So that’s where our customers are: “Let the AI do its thing, and take out the old agents that no one wants to use anymore.”
We run a tiny microagent, and we interoperate across every operating system, so we’ve been helping partners build out a story around protecting their Microsoft environment, or protecting their hybrid Mac OS environment, Linux environment and Windows. A huge differentiator for us is our ability to seamlessly plug into a variety of different environments.
CP: The skills shortage is another huge challenge partners and customers face. Does Cylance help with that?
DD: I just read on CSO Online that it’s only getting narrower, the number of people that have security expertise. And you know, and this has always been really sad thing for me to watch, they take really smart people that have years of hands-on experience with security, and they put them in a security operation center where they sit and watch a screen full of alerts and triggers that may or may not be a problem, and they’re expected to just sit there for hours a day.
We help them get out of that mode. We’re all about demonstrable results: Looking more at business outcomes, reducing help desk tickets, preventing having to re-image a system that’s been compromised, or limiting the scope of an incident by containing it. All that, seamlessly integrated into the architecture — that’s what we’ve been able to bring to the table.
CP: I know we’ve gotten past prediction season, but what new threats are you seeing, or are your partners starting to see?
DD: There are some very big vulnerabilities that have come across. Spectre is a great example. We’re seeing some advanced techniques around fileless malware. It’s difficult to pick it up because it’s not even a fully formed file.

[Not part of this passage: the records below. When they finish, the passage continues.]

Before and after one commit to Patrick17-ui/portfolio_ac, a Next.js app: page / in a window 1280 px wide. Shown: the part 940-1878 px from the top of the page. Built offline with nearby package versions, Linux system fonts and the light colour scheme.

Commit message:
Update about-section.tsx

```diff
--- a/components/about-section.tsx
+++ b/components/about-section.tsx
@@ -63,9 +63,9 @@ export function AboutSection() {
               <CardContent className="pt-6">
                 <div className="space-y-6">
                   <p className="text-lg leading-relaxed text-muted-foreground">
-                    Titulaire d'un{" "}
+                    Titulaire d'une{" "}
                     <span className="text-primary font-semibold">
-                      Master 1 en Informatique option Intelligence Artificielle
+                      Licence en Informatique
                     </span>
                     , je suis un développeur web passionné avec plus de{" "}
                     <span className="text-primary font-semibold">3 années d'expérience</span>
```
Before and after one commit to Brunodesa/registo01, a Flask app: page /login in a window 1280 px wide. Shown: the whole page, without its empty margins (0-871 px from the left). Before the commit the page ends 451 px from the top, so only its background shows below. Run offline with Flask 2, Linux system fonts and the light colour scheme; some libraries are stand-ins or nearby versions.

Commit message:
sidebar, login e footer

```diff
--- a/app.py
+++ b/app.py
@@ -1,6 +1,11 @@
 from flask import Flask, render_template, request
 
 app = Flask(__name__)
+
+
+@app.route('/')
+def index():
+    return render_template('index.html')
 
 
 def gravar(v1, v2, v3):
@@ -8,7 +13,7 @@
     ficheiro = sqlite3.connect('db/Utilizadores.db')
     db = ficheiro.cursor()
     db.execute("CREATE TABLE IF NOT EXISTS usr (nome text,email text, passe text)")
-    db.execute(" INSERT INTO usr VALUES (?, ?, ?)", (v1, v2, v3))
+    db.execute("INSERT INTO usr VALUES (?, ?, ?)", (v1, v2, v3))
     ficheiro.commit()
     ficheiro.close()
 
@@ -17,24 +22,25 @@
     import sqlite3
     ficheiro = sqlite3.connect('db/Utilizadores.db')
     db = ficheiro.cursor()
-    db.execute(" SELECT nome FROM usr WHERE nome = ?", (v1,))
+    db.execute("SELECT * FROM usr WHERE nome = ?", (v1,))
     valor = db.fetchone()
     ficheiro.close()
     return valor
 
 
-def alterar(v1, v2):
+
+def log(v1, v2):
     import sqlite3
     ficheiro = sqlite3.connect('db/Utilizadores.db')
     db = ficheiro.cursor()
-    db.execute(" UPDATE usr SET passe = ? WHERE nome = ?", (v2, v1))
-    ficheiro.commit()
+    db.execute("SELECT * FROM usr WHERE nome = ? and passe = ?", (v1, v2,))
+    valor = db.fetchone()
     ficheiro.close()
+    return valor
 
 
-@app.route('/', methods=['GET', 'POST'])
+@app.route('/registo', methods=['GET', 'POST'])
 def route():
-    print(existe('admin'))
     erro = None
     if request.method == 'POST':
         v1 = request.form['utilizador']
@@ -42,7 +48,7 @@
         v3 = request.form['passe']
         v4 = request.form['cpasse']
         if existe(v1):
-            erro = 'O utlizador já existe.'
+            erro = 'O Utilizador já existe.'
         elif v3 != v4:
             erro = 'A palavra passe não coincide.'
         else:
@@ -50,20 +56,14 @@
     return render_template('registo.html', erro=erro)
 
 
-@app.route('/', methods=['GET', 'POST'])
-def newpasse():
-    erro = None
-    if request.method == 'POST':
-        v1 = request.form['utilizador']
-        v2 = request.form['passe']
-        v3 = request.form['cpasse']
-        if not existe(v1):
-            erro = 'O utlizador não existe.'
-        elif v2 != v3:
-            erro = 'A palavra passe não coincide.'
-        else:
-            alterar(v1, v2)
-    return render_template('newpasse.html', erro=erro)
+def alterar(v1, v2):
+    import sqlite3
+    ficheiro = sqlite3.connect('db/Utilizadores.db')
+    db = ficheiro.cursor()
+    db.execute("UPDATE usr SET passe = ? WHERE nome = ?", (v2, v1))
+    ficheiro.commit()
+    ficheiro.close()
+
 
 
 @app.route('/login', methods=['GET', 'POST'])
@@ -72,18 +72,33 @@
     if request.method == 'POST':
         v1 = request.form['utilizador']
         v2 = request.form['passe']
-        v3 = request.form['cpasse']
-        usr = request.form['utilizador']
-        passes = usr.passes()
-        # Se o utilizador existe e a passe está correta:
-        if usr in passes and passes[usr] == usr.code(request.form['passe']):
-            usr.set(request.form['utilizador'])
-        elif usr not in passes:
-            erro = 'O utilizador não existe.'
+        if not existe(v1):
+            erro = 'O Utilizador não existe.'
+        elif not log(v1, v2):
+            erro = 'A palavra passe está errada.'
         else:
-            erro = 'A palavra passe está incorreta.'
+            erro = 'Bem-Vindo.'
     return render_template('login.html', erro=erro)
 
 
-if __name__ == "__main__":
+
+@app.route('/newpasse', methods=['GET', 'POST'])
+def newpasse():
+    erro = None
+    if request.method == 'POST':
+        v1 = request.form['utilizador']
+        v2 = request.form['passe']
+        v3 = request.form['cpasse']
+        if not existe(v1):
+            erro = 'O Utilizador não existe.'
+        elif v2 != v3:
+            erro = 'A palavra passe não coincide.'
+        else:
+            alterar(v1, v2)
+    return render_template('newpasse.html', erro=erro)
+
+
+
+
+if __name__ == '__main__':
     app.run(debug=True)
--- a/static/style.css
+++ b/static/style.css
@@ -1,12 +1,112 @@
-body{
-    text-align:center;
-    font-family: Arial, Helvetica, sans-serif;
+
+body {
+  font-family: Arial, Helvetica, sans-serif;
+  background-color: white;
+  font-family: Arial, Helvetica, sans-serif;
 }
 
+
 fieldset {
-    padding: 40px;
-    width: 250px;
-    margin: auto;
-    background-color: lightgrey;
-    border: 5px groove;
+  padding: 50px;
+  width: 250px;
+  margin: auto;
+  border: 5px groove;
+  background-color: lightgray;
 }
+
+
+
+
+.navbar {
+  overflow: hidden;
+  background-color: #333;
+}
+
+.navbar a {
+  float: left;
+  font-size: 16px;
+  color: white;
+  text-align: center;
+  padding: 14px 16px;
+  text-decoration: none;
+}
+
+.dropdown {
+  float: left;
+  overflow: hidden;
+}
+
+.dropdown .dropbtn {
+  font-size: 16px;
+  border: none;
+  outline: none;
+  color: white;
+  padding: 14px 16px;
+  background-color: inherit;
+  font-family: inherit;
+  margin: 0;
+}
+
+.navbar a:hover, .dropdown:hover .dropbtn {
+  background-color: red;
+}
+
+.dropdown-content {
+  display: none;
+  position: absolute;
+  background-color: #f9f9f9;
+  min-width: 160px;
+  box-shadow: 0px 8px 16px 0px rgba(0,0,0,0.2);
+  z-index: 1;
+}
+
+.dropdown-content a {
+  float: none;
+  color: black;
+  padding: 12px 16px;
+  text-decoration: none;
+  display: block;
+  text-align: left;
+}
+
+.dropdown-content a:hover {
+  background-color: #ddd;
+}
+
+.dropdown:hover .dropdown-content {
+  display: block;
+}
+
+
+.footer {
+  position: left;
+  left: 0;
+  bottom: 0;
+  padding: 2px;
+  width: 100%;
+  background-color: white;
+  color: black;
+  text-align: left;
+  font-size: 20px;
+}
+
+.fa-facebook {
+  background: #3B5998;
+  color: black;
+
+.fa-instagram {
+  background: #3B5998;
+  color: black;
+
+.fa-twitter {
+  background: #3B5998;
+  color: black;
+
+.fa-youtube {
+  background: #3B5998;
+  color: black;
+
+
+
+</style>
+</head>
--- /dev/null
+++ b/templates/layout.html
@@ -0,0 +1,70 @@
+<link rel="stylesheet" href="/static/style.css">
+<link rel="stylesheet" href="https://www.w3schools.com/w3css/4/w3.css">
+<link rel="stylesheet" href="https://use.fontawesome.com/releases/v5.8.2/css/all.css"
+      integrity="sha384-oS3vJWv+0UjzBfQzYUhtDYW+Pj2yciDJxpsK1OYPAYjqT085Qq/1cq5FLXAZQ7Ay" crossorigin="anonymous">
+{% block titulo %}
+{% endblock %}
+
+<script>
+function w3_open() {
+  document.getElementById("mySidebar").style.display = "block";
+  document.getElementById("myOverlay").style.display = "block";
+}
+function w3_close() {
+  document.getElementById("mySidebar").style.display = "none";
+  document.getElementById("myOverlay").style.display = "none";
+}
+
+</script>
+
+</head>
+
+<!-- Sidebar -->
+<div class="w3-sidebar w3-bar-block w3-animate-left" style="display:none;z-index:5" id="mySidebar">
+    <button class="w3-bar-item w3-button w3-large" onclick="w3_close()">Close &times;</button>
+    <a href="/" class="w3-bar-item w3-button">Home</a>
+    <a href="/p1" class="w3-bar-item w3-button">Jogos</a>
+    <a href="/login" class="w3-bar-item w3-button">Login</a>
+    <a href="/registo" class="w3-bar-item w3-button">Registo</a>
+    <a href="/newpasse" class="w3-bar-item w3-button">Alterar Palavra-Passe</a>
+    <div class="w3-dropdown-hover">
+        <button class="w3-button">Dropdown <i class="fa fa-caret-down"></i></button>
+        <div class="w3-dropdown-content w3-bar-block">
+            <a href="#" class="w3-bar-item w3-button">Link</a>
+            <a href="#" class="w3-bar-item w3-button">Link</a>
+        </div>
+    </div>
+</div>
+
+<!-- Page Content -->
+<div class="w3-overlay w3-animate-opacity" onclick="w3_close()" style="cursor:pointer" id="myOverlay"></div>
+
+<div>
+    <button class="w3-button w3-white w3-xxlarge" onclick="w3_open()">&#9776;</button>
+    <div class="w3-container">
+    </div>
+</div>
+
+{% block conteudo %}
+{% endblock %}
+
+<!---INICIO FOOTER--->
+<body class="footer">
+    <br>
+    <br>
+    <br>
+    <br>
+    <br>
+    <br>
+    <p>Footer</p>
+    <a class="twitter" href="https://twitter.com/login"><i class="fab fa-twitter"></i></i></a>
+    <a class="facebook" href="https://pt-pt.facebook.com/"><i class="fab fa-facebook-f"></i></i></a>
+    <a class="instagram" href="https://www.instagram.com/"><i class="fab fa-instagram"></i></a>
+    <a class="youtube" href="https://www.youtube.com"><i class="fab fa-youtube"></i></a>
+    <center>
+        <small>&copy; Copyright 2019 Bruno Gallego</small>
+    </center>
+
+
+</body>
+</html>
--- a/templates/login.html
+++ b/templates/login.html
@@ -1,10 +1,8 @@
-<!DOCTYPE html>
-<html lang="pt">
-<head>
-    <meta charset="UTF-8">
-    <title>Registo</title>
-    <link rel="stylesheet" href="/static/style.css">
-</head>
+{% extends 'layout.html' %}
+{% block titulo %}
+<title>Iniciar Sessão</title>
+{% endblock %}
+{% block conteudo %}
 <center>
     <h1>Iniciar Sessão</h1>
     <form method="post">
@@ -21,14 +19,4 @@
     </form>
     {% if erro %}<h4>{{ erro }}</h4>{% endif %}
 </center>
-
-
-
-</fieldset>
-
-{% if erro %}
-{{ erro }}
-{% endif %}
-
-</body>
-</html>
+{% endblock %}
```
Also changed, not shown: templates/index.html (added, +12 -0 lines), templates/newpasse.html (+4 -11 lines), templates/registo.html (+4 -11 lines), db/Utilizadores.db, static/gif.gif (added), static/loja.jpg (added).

We’re seeing masked identities, even tricks like attackers using a Word document that they send into an HR organization and while that Word document is opening – it takes 20, 30 seconds – in the background there’s a dropper that has a piece of malware and ransomware. The HR person clicks on that file and they go, “Oh, nice resume — wait, it’s having a hard time opening and loading.”
Before they know it, they’ve been ransomed.
In terms of the predictions, a couple of things are starting to happen. One is this convergence that Gartner has pointed out between the EPP [endpoint protection platform] vendors and the EDR [endpoint detection and response] space.
Second is consolidation of the market overall. It’s still a fairly crowded security market, and I’m seeing a huge uptick in …